◆ **Work to be completed**
Reproduce the listing that follows with no differences at all.

■ ■ ■

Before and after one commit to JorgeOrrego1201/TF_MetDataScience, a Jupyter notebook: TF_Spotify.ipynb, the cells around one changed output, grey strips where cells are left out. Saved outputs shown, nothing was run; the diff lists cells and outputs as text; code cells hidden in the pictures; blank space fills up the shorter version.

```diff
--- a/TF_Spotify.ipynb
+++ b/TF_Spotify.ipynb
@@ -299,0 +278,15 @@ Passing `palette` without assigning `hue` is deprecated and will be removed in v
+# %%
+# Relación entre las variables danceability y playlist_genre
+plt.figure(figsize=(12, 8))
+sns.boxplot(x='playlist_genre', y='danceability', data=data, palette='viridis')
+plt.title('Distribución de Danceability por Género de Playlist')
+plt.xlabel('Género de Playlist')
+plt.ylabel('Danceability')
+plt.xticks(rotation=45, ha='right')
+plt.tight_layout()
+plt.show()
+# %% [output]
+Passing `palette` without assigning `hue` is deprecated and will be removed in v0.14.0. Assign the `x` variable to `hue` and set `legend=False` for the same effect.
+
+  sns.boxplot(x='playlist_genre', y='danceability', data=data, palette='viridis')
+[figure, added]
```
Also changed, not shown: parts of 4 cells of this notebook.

■ ■ ■

◆ **Result for this task**
Before and after one commit to JorgeOrrego1201/TF_MetDataScience, a Jupyter notebook: TF_Spotify.ipynb, the cells around one changed output, grey strips where cells are left out. Saved outputs shown, nothing was run; the diff lists cells and outputs as text; code cells hidden in the pictures; blank space fills up the shorter version.

```diff
--- a/TF_Spotify.ipynb
+++ b/TF_Spotify.ipynb
@@ -299,0 +278,15 @@ Passing `palette` without assigning `hue` is deprecated and will be removed in v
+# %%
+# Relación entre las variables danceability y playlist_genre
+plt.figure(figsize=(12, 8))
+sns.boxplot(x='playlist_genre', y='danceability', data=data, palette='viridis')
+plt.title('Distribución de Danceability por Género de Playlist')
+plt.xlabel('Género de Playlist')
+plt.ylabel('Danceability')
+plt.xticks(rotation=45, ha='right')
+plt.tight_layout()
+plt.show()
+# %% [output]
+Passing `palette` without assigning `hue` is deprecated and will be removed in v0.14.0. Assign the `x` variable to `hue` and set `legend=False` for the same effect.
+
+  sns.boxplot(x='playlist_genre', y='danceability', data=data, palette='viridis')
+[figure, added]
```
Also changed, not shown: parts of 4 cells of this notebook.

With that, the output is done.